### ACTIVITY
Copying task for the records below: reproduce each one exactly and drop the pictures.
***** STUDY MATERIAL *****
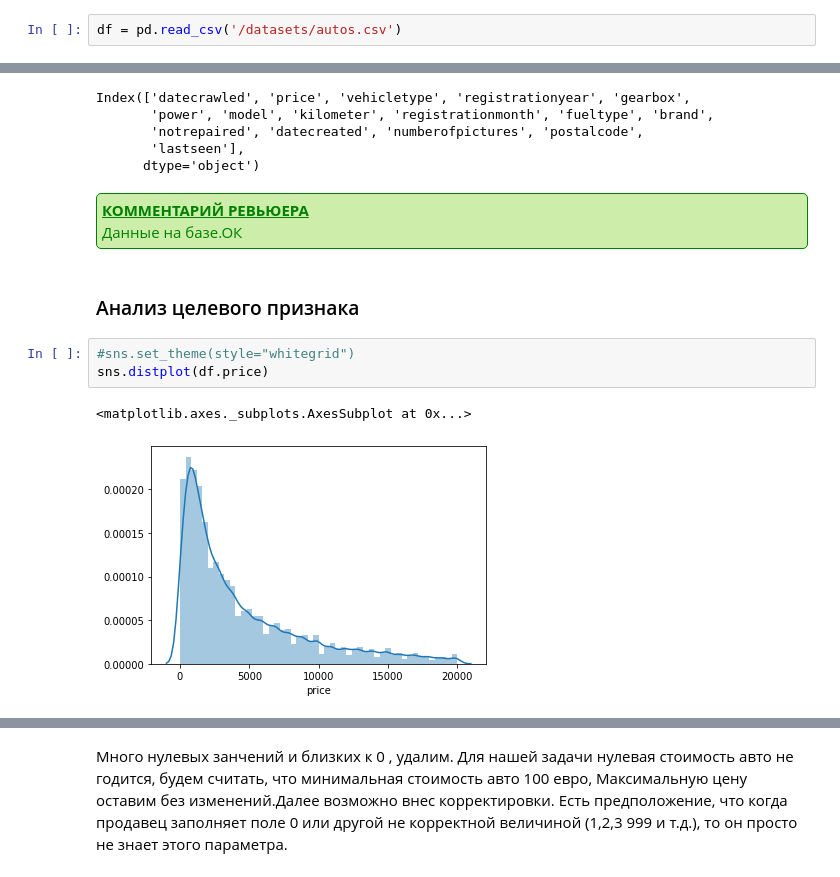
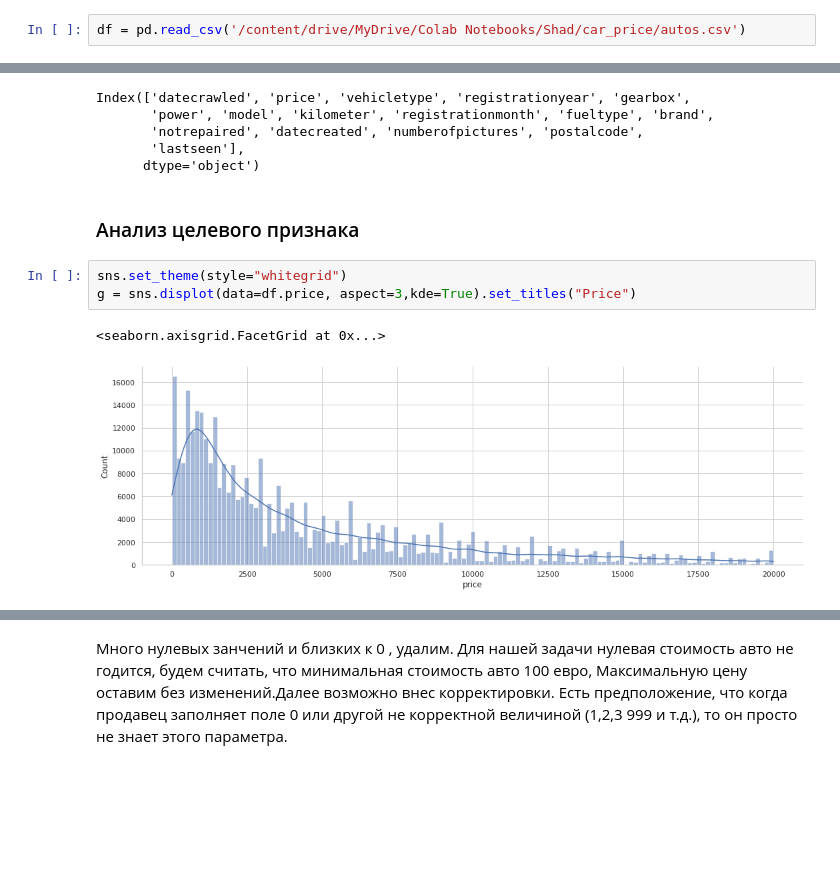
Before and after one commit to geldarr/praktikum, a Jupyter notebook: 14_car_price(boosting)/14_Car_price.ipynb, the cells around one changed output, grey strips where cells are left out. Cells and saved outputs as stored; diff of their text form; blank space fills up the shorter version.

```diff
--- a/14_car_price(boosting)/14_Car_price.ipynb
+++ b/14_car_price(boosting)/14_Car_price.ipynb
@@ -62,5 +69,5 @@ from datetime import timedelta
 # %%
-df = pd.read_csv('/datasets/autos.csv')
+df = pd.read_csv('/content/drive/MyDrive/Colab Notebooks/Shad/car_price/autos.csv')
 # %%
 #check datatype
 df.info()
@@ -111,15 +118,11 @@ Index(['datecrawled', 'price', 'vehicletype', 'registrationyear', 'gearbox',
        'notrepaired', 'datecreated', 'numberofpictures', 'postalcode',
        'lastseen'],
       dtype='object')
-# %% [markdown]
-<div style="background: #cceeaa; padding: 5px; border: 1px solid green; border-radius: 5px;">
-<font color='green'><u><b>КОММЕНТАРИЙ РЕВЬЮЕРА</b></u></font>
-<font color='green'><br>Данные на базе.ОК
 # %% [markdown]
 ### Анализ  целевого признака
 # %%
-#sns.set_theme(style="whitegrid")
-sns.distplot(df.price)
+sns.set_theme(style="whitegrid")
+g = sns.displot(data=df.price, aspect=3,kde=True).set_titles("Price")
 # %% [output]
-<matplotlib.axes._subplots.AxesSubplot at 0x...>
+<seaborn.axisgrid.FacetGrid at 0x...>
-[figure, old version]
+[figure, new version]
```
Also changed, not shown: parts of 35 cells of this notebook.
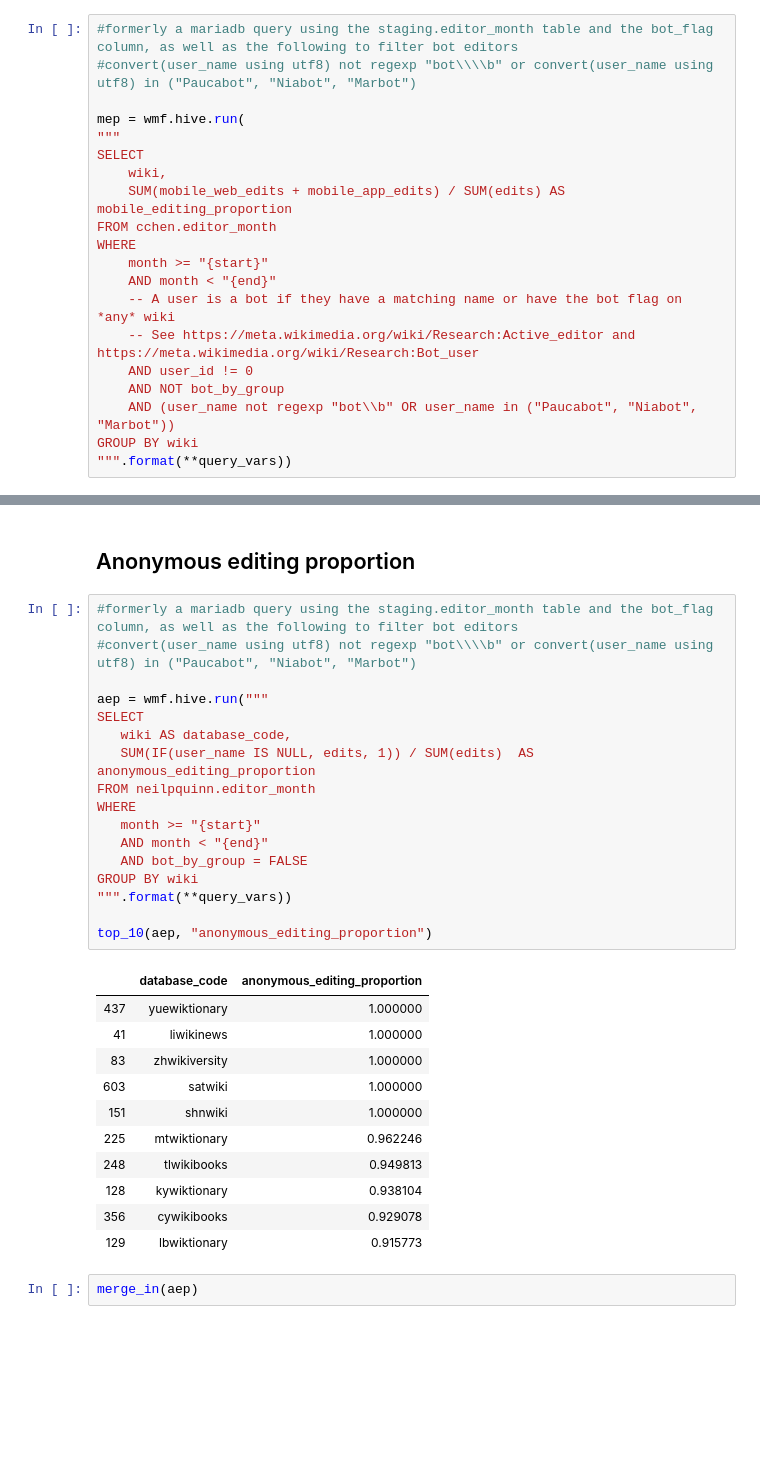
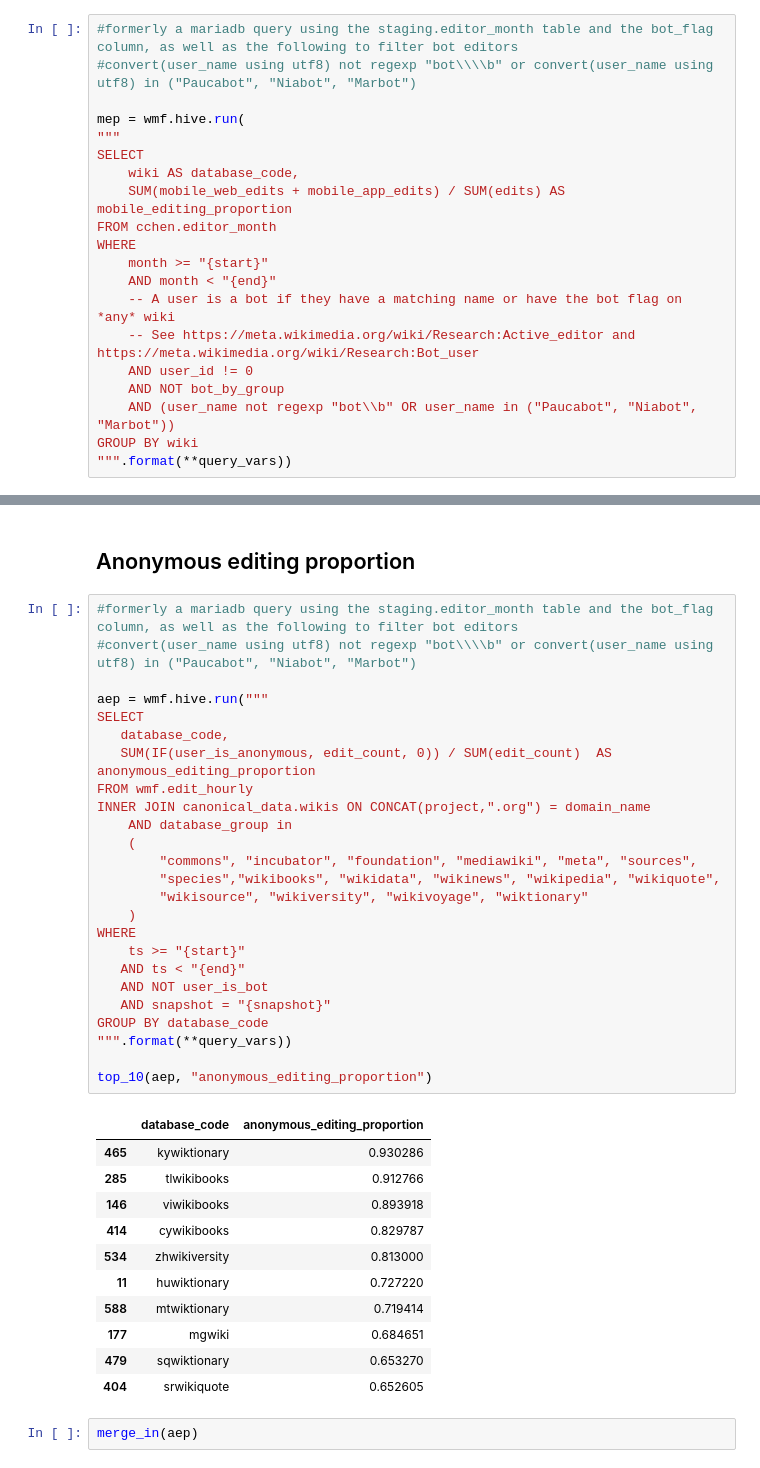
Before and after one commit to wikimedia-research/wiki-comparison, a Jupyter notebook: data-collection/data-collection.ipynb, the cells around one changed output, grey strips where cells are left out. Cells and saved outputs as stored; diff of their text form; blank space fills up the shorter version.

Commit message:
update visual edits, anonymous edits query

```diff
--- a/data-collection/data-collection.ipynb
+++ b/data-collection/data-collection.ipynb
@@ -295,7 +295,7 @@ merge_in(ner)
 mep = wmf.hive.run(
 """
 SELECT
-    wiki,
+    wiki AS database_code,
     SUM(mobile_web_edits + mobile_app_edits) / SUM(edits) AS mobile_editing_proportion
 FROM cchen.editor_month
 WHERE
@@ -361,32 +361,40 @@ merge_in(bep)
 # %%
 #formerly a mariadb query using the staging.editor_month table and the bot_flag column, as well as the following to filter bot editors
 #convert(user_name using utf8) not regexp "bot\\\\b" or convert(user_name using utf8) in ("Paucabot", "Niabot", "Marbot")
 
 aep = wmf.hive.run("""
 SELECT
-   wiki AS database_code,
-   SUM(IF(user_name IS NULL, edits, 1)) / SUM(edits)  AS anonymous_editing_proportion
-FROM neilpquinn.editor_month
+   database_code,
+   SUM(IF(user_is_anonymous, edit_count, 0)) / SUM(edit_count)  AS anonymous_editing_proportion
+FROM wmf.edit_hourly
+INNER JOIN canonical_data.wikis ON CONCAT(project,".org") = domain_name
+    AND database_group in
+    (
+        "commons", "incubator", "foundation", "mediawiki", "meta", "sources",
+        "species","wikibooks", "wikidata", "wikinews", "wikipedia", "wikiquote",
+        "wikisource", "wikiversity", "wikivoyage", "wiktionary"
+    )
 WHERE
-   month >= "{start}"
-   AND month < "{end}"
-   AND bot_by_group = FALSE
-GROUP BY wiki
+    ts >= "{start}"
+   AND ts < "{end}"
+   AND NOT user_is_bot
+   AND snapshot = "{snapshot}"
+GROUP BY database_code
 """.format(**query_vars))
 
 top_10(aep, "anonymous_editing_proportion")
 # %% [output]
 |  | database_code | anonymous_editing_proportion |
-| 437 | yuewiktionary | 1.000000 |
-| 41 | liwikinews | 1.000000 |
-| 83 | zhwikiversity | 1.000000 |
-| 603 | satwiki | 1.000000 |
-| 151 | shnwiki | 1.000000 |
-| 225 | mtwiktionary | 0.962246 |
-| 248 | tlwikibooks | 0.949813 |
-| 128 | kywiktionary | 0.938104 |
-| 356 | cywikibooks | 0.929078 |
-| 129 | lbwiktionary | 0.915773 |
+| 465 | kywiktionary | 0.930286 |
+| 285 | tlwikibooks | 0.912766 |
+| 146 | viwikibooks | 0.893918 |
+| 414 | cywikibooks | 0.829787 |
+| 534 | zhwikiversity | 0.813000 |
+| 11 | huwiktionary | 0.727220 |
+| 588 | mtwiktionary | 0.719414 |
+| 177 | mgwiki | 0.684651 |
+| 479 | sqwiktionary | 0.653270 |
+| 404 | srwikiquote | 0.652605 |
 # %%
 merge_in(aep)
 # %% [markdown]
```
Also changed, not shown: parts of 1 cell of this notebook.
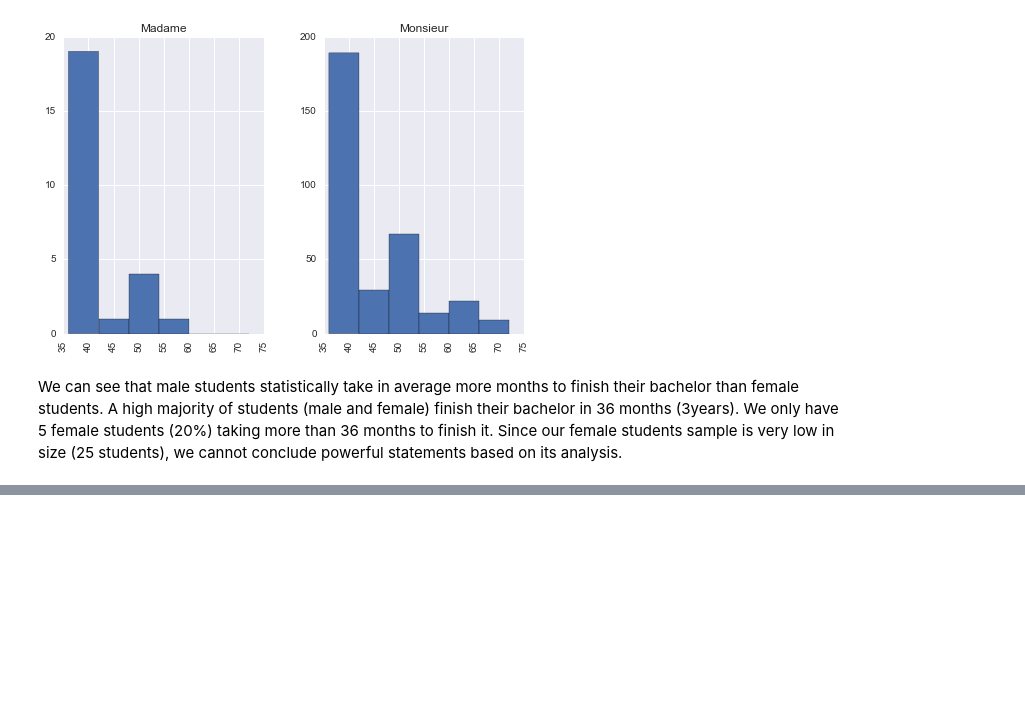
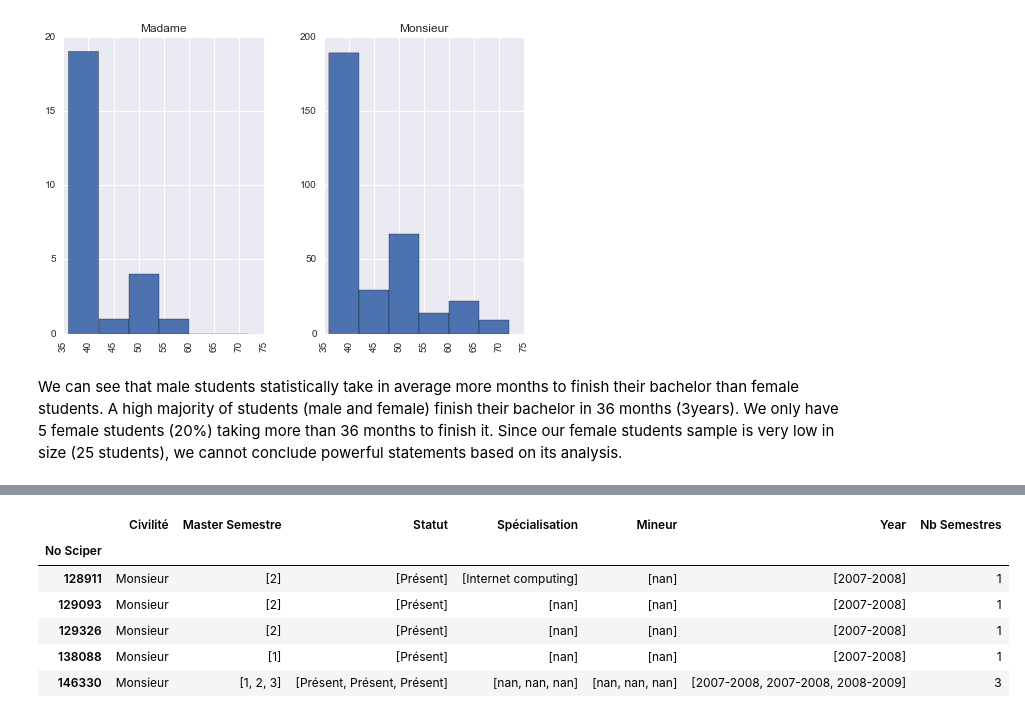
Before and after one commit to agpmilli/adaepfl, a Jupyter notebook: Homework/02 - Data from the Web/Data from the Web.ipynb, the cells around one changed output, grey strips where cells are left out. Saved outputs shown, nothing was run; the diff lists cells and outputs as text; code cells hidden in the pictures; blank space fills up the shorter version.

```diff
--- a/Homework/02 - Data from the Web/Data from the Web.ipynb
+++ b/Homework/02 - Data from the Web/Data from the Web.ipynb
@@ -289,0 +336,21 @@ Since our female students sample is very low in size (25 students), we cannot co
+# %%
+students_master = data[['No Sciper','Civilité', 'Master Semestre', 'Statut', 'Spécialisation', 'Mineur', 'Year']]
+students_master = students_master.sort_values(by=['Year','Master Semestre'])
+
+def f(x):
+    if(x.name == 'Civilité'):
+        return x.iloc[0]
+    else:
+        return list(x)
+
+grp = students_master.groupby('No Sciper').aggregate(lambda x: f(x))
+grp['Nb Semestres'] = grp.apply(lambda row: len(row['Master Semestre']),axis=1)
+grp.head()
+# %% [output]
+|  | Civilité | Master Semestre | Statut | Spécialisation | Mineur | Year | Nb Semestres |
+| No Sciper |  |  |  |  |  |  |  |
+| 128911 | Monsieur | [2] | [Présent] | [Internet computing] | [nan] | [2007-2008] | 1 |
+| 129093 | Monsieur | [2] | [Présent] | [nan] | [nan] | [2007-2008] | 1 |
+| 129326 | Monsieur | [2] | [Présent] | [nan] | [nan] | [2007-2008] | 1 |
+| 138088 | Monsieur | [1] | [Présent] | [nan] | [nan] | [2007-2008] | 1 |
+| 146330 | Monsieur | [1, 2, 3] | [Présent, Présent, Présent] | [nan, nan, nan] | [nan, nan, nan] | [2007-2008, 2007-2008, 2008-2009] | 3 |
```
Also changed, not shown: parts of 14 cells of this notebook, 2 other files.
*****
### ANSWER TO THE PROBLEM
Before and after one commit to geldarr/praktikum, a Jupyter notebook: 14_car_price(boosting)/14_Car_price.ipynb, the cells around one changed output, grey strips where cells are left out. Cells and saved outputs as stored; diff of their text form; blank space fills up the shorter version.

```diff
--- a/14_car_price(boosting)/14_Car_price.ipynb
+++ b/14_car_price(boosting)/14_Car_price.ipynb
@@ -62,5 +69,5 @@ from datetime import timedelta
 # %%
-df = pd.read_csv('/datasets/autos.csv')
+df = pd.read_csv('/content/drive/MyDrive/Colab Notebooks/Shad/car_price/autos.csv')
 # %%
 #check datatype
 df.info()
@@ -111,15 +118,11 @@ Index(['datecrawled', 'price', 'vehicletype', 'registrationyear', 'gearbox',
        'notrepaired', 'datecreated', 'numberofpictures', 'postalcode',
        'lastseen'],
       dtype='object')
-# %% [markdown]
-<div style="background: #cceeaa; padding: 5px; border: 1px solid green; border-radius: 5px;">
-<font color='green'><u><b>КОММЕНТАРИЙ РЕВЬЮЕРА</b></u></font>
-<font color='green'><br>Данные на базе.ОК
 # %% [markdown]
 ### Анализ  целевого признака
 # %%
-#sns.set_theme(style="whitegrid")
-sns.distplot(df.price)
+sns.set_theme(style="whitegrid")
+g = sns.displot(data=df.price, aspect=3,kde=True).set_titles("Price")
 # %% [output]
-<matplotlib.axes._subplots.AxesSubplot at 0x...>
+<seaborn.axisgrid.FacetGrid at 0x...>
-[figure, old version]
+[figure, new version]
```
Also changed, not shown: parts of 35 cells of this notebook.
Before and after one commit to wikimedia-research/wiki-comparison, a Jupyter notebook: data-collection/data-collection.ipynb, the cells around one changed output, grey strips where cells are left out. Cells and saved outputs as stored; diff of their text form; blank space fills up the shorter version.

Commit message:
update visual edits, anonymous edits query

```diff
--- a/data-collection/data-collection.ipynb
+++ b/data-collection/data-collection.ipynb
@@ -295,7 +295,7 @@ merge_in(ner)
 mep = wmf.hive.run(
 """
 SELECT
-    wiki,
+    wiki AS database_code,
     SUM(mobile_web_edits + mobile_app_edits) / SUM(edits) AS mobile_editing_proportion
 FROM cchen.editor_month
 WHERE
@@ -361,32 +361,40 @@ merge_in(bep)
 # %%
 #formerly a mariadb query using the staging.editor_month table and the bot_flag column, as well as the following to filter bot editors
 #convert(user_name using utf8) not regexp "bot\\\\b" or convert(user_name using utf8) in ("Paucabot", "Niabot", "Marbot")
 
 aep = wmf.hive.run("""
 SELECT
-   wiki AS database_code,
-   SUM(IF(user_name IS NULL, edits, 1)) / SUM(edits)  AS anonymous_editing_proportion
-FROM neilpquinn.editor_month
+   database_code,
+   SUM(IF(user_is_anonymous, edit_count, 0)) / SUM(edit_count)  AS anonymous_editing_proportion
+FROM wmf.edit_hourly
+INNER JOIN canonical_data.wikis ON CONCAT(project,".org") = domain_name
+    AND database_group in
+    (
+        "commons", "incubator", "foundation", "mediawiki", "meta", "sources",
+        "species","wikibooks", "wikidata", "wikinews", "wikipedia", "wikiquote",
+        "wikisource", "wikiversity", "wikivoyage", "wiktionary"
+    )
 WHERE
-   month >= "{start}"
-   AND month < "{end}"
-   AND bot_by_group = FALSE
-GROUP BY wiki
+    ts >= "{start}"
+   AND ts < "{end}"
+   AND NOT user_is_bot
+   AND snapshot = "{snapshot}"
+GROUP BY database_code
 """.format(**query_vars))
 
 top_10(aep, "anonymous_editing_proportion")
 # %% [output]
 |  | database_code | anonymous_editing_proportion |
-| 437 | yuewiktionary | 1.000000 |
-| 41 | liwikinews | 1.000000 |
-| 83 | zhwikiversity | 1.000000 |
-| 603 | satwiki | 1.000000 |
-| 151 | shnwiki | 1.000000 |
-| 225 | mtwiktionary | 0.962246 |
-| 248 | tlwikibooks | 0.949813 |
-| 128 | kywiktionary | 0.938104 |
-| 356 | cywikibooks | 0.929078 |
-| 129 | lbwiktionary | 0.915773 |
+| 465 | kywiktionary | 0.930286 |
+| 285 | tlwikibooks | 0.912766 |
+| 146 | viwikibooks | 0.893918 |
+| 414 | cywikibooks | 0.829787 |
+| 534 | zhwikiversity | 0.813000 |
+| 11 | huwiktionary | 0.727220 |
+| 588 | mtwiktionary | 0.719414 |
+| 177 | mgwiki | 0.684651 |
+| 479 | sqwiktionary | 0.653270 |
+| 404 | srwikiquote | 0.652605 |
 # %%
 merge_in(aep)
 # %% [markdown]
```
Also changed, not shown: parts of 1 cell of this notebook.
Before and after one commit to agpmilli/adaepfl, a Jupyter notebook: Homework/02 - Data from the Web/Data from the Web.ipynb, the cells around one changed output, grey strips where cells are left out. Saved outputs shown, nothing was run; the diff lists cells and outputs as text; code cells hidden in the pictures; blank space fills up the shorter version.

```diff
--- a/Homework/02 - Data from the Web/Data from the Web.ipynb
+++ b/Homework/02 - Data from the Web/Data from the Web.ipynb
@@ -289,0 +336,21 @@ Since our female students sample is very low in size (25 students), we cannot co
+# %%
+students_master = data[['No Sciper','Civilité', 'Master Semestre', 'Statut', 'Spécialisation', 'Mineur', 'Year']]
+students_master = students_master.sort_values(by=['Year','Master Semestre'])
+
+def f(x):
+    if(x.name == 'Civilité'):
+        return x.iloc[0]
+    else:
+        return list(x)
+
+grp = students_master.groupby('No Sciper').aggregate(lambda x: f(x))
+grp['Nb Semestres'] = grp.apply(lambda row: len(row['Master Semestre']),axis=1)
+grp.head()
+# %% [output]
+|  | Civilité | Master Semestre | Statut | Spécialisation | Mineur | Year | Nb Semestres |
+| No Sciper |  |  |  |  |  |  |  |
+| 128911 | Monsieur | [2] | [Présent] | [Internet computing] | [nan] | [2007-2008] | 1 |
+| 129093 | Monsieur | [2] | [Présent] | [nan] | [nan] | [2007-2008] | 1 |
+| 129326 | Monsieur | [2] | [Présent] | [nan] | [nan] | [2007-2008] | 1 |
+| 138088 | Monsieur | [1] | [Présent] | [nan] | [nan] | [2007-2008] | 1 |
+| 146330 | Monsieur | [1, 2, 3] | [Présent, Présent, Présent] | [nan, nan, nan] | [nan, nan, nan] | [2007-2008, 2007-2008, 2008-2009] | 3 |
```
Also changed, not shown: parts of 14 cells of this notebook, 2 other files.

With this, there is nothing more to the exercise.